[[ Data section open ]]

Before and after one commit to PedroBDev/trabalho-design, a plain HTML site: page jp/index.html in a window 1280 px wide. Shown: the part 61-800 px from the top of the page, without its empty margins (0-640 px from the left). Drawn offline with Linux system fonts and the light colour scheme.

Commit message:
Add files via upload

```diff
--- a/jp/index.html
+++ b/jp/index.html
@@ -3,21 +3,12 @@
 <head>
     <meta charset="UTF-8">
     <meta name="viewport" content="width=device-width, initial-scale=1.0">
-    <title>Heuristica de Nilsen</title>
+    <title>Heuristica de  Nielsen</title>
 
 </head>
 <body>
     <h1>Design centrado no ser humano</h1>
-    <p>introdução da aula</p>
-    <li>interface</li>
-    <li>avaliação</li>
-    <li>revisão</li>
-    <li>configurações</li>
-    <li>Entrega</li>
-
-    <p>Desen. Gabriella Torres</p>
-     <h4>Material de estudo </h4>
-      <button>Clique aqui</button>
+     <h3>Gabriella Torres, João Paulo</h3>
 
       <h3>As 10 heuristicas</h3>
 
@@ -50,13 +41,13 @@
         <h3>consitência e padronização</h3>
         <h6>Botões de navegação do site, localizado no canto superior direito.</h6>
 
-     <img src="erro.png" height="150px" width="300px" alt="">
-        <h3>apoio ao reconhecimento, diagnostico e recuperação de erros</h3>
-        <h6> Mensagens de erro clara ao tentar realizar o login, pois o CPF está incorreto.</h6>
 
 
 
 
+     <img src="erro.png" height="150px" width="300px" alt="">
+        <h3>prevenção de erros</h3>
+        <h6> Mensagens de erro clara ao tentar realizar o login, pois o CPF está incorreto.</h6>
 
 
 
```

[[ Data section closed ]]
[[ Data section open ]]

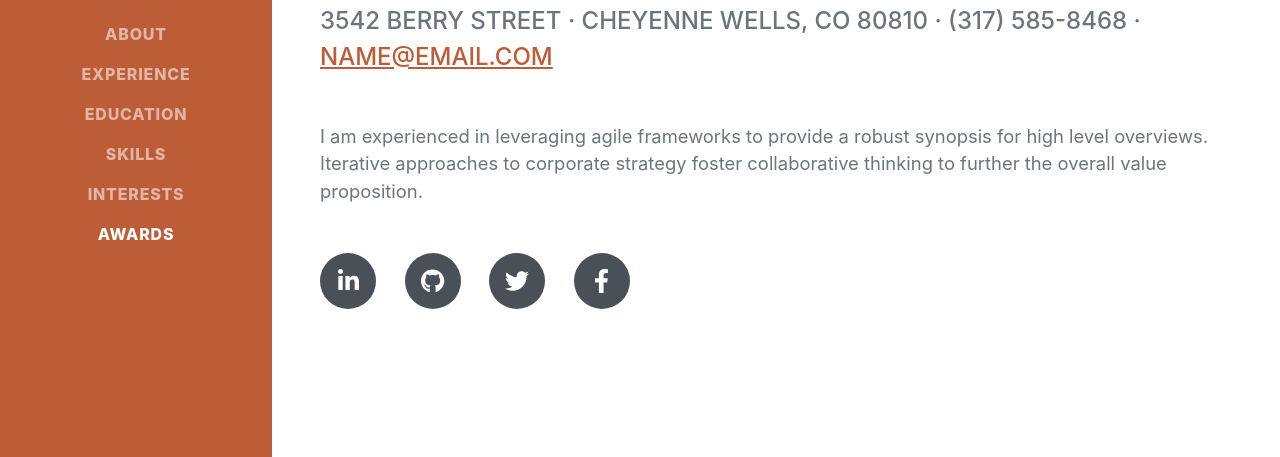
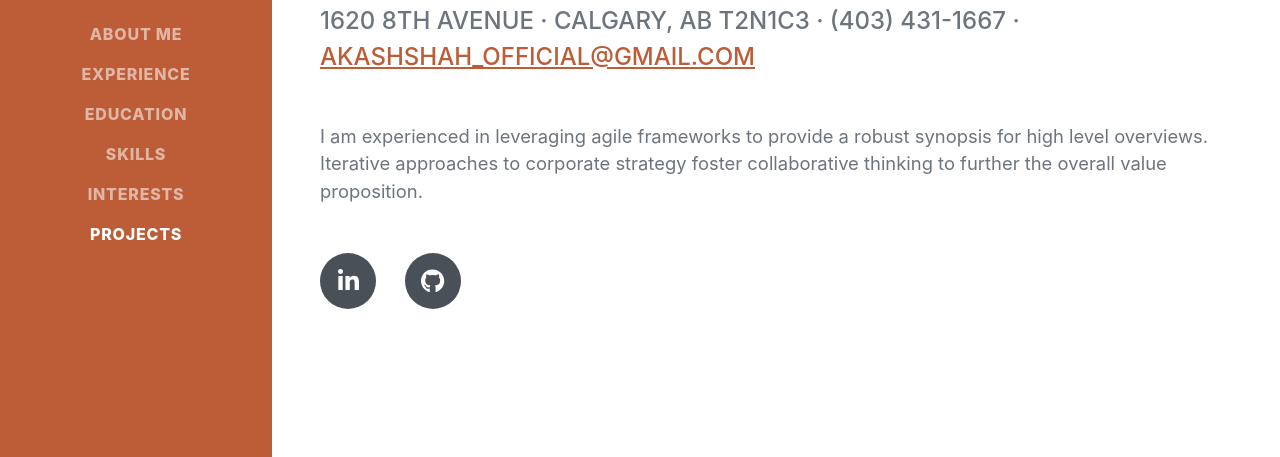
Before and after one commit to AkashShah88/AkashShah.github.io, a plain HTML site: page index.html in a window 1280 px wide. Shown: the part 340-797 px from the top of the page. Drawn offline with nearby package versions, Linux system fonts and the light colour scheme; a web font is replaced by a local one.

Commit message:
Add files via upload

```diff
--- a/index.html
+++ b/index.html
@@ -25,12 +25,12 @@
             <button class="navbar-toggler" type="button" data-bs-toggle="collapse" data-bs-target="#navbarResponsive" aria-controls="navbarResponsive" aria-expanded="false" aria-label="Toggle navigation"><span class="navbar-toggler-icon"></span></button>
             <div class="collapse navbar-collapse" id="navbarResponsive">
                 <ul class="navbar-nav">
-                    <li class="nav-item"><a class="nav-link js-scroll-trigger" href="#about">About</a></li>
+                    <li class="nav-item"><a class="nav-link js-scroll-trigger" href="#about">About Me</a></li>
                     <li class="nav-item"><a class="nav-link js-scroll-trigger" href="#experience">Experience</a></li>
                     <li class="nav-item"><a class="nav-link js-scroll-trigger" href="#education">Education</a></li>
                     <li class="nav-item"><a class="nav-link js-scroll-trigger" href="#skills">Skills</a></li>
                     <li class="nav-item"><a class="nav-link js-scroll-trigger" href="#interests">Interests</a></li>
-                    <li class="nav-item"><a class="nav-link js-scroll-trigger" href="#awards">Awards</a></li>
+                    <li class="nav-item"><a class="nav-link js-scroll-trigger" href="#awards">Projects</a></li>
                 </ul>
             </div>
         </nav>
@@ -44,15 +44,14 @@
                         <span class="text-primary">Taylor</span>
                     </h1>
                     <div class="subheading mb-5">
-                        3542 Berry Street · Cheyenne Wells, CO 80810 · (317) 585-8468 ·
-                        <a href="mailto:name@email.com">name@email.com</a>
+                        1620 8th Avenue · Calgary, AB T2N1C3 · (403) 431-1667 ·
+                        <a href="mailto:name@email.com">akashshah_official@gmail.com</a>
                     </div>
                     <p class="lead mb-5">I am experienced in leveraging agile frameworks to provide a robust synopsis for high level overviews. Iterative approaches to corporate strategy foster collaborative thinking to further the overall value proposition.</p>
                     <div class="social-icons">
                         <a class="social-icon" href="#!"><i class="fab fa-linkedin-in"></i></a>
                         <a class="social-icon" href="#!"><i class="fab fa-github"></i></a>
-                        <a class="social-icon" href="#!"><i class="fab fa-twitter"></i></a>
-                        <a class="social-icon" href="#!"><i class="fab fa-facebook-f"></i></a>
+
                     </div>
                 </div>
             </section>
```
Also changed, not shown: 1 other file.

[[ Data section closed ]]
[[ Data section open ]]

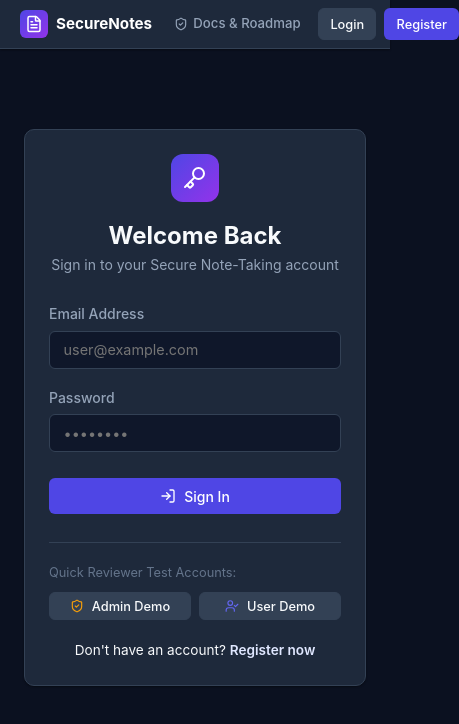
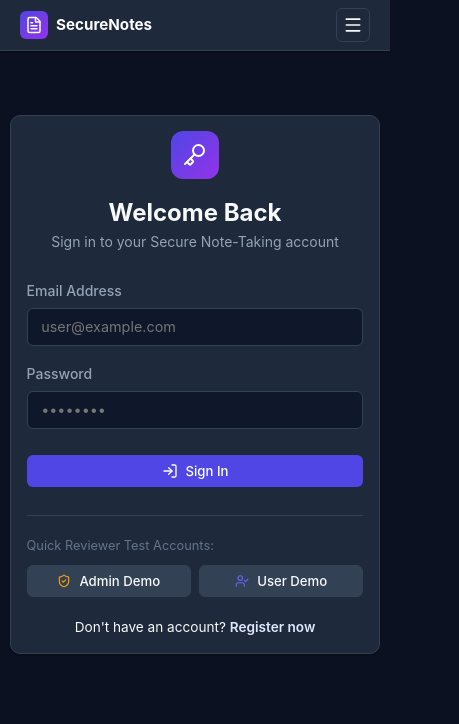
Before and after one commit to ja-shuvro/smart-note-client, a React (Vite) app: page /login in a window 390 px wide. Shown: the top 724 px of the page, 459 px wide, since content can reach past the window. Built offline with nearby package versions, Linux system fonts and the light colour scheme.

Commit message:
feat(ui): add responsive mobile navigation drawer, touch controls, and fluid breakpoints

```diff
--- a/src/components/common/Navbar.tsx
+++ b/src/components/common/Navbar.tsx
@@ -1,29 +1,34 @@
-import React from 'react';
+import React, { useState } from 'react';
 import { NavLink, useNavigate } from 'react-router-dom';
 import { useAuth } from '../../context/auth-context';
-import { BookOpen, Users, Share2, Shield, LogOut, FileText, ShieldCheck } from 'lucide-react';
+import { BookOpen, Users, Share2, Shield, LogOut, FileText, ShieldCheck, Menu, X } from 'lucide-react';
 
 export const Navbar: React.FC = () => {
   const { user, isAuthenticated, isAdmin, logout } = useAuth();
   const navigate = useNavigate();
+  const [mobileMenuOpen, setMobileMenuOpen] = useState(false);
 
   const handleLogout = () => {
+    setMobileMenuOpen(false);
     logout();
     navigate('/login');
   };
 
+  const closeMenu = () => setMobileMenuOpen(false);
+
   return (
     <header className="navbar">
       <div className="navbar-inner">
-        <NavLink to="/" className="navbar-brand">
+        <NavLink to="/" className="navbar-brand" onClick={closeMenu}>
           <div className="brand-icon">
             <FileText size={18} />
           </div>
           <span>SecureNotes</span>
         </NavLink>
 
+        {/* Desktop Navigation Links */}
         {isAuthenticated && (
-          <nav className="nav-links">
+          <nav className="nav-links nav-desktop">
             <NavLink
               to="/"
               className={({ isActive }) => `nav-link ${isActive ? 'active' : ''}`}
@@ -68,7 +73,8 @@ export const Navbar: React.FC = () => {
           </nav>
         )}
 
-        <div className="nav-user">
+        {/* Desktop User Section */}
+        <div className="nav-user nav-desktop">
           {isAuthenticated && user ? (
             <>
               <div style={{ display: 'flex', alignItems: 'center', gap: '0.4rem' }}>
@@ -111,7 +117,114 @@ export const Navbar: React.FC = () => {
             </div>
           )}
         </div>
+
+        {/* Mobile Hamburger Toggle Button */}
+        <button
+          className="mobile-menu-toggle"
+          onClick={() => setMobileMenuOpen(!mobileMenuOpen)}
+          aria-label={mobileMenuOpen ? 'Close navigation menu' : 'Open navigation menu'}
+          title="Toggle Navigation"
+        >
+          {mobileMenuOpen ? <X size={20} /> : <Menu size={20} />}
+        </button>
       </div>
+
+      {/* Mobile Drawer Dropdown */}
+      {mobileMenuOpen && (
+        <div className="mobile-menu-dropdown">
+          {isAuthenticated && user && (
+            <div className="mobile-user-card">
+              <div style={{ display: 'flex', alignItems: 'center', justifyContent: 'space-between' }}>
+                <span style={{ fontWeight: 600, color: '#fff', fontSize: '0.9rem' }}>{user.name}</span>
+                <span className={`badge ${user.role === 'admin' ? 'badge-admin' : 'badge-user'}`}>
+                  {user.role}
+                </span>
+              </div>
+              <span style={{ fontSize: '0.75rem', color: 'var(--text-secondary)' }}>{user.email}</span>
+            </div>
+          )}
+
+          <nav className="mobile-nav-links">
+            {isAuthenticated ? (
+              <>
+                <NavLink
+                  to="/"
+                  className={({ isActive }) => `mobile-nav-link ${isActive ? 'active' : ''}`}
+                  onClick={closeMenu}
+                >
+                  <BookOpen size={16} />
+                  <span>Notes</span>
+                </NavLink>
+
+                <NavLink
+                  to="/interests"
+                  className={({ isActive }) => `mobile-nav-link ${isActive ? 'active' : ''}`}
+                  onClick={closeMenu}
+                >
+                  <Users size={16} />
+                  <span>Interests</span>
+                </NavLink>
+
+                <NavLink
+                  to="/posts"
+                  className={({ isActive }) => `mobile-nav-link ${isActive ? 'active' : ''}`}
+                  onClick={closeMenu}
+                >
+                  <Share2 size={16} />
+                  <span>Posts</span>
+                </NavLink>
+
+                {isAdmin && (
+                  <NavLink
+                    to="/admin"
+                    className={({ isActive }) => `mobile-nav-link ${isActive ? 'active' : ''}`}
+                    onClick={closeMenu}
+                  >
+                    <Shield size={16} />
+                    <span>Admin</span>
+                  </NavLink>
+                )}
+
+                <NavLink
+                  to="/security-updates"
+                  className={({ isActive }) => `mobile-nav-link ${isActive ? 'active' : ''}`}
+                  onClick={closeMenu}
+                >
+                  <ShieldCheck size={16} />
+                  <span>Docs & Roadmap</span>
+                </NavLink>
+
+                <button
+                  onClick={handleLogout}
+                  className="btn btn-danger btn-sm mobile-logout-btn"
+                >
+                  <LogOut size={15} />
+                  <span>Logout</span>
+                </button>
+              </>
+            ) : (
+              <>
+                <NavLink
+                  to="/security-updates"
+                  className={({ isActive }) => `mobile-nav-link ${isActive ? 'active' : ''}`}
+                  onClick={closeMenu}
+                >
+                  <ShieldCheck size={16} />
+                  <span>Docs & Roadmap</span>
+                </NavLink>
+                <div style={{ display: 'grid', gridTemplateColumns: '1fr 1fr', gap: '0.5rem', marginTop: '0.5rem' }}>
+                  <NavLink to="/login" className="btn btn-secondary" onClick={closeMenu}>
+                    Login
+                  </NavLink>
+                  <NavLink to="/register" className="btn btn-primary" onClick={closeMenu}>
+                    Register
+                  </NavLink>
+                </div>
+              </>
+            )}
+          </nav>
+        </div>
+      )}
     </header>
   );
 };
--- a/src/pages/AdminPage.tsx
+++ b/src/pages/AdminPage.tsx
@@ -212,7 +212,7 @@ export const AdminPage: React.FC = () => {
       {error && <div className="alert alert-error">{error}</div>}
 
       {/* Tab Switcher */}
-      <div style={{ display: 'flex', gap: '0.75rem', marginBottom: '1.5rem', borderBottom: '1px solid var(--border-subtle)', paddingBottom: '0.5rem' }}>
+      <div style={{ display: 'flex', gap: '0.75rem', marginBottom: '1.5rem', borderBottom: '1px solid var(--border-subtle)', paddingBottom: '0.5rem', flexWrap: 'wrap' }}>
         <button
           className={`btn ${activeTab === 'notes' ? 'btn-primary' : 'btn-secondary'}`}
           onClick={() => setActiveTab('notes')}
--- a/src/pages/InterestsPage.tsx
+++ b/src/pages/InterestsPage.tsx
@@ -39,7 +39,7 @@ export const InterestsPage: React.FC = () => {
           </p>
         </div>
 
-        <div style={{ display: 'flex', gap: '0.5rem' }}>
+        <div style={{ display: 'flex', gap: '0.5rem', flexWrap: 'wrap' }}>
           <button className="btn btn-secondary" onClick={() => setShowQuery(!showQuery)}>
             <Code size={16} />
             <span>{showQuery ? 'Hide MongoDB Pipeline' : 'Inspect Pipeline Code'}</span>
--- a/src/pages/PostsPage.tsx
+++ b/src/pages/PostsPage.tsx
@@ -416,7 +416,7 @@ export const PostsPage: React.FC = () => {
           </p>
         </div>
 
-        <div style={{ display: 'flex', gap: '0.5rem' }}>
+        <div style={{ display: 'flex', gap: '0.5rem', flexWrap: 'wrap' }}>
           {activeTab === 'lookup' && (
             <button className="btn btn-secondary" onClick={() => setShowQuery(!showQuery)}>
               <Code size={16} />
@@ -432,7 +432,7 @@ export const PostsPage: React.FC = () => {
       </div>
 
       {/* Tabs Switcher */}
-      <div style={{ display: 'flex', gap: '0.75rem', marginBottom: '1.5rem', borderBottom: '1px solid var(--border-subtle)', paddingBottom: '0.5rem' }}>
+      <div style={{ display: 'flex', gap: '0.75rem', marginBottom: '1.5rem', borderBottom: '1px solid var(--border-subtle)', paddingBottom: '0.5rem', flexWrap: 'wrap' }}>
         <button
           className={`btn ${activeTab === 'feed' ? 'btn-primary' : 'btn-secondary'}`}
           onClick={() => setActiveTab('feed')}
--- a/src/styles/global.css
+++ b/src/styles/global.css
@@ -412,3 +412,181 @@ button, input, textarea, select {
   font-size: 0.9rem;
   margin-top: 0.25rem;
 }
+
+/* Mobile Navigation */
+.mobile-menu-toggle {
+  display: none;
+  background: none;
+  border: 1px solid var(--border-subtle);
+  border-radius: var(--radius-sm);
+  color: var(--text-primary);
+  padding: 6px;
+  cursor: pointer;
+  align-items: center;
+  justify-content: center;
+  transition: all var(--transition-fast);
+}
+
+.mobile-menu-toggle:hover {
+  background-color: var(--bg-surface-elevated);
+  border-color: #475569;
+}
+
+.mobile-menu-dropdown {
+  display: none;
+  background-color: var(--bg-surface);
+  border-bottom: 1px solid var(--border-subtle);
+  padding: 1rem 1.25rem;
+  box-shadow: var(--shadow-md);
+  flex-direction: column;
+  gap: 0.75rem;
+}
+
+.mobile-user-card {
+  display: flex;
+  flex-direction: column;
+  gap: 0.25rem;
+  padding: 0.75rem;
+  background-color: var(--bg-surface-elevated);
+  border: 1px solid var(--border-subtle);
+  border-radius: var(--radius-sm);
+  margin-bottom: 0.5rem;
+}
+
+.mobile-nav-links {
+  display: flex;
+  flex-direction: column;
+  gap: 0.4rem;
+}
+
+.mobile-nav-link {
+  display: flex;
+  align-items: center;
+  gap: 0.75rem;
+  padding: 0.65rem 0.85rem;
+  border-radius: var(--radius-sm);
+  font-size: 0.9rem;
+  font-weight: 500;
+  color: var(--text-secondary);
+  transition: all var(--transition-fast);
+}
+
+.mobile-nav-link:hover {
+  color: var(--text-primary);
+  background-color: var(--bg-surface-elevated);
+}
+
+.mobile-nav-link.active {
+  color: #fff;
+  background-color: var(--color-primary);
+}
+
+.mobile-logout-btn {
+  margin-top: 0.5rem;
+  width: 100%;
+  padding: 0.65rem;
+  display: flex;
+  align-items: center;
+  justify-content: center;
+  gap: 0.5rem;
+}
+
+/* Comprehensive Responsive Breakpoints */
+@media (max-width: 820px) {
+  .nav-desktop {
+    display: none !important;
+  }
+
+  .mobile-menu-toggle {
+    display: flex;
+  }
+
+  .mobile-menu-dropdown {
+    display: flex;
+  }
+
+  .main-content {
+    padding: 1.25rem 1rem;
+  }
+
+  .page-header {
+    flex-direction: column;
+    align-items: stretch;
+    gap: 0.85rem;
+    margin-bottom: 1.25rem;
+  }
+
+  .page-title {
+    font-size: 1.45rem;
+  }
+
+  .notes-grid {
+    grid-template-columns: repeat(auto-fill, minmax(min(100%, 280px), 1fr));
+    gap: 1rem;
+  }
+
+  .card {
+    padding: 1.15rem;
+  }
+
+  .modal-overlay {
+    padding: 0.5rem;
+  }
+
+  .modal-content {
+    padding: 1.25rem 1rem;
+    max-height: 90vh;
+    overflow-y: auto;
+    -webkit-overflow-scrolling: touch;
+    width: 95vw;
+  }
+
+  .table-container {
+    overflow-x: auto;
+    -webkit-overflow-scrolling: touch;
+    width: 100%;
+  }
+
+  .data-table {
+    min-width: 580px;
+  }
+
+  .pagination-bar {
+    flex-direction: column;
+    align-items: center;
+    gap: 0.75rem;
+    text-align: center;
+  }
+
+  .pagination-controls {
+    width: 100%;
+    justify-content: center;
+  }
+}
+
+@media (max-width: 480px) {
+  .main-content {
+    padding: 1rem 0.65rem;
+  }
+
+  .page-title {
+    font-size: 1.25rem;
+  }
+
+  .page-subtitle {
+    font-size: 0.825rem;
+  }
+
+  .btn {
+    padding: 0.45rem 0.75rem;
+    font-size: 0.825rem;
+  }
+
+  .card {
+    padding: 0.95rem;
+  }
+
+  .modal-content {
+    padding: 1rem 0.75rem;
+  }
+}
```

[[ Data section closed ]]

§ Requirement
In the records above, find the lines containing "false" and copy them.

§ Your solution
             <button class="navbar-toggler" type="button" data-bs-toggle="collapse" data-bs-target="#navbarResponsive" aria-controls="navbarResponsive" aria-expanded="false" aria-label="Toggle navigation"><span class="navbar-toggler-icon"></span></button>
+  const [mobileMenuOpen, setMobileMenuOpen] = useState(false);
+    setMobileMenuOpen(false);
+  const closeMenu = () => setMobileMenuOpen(false);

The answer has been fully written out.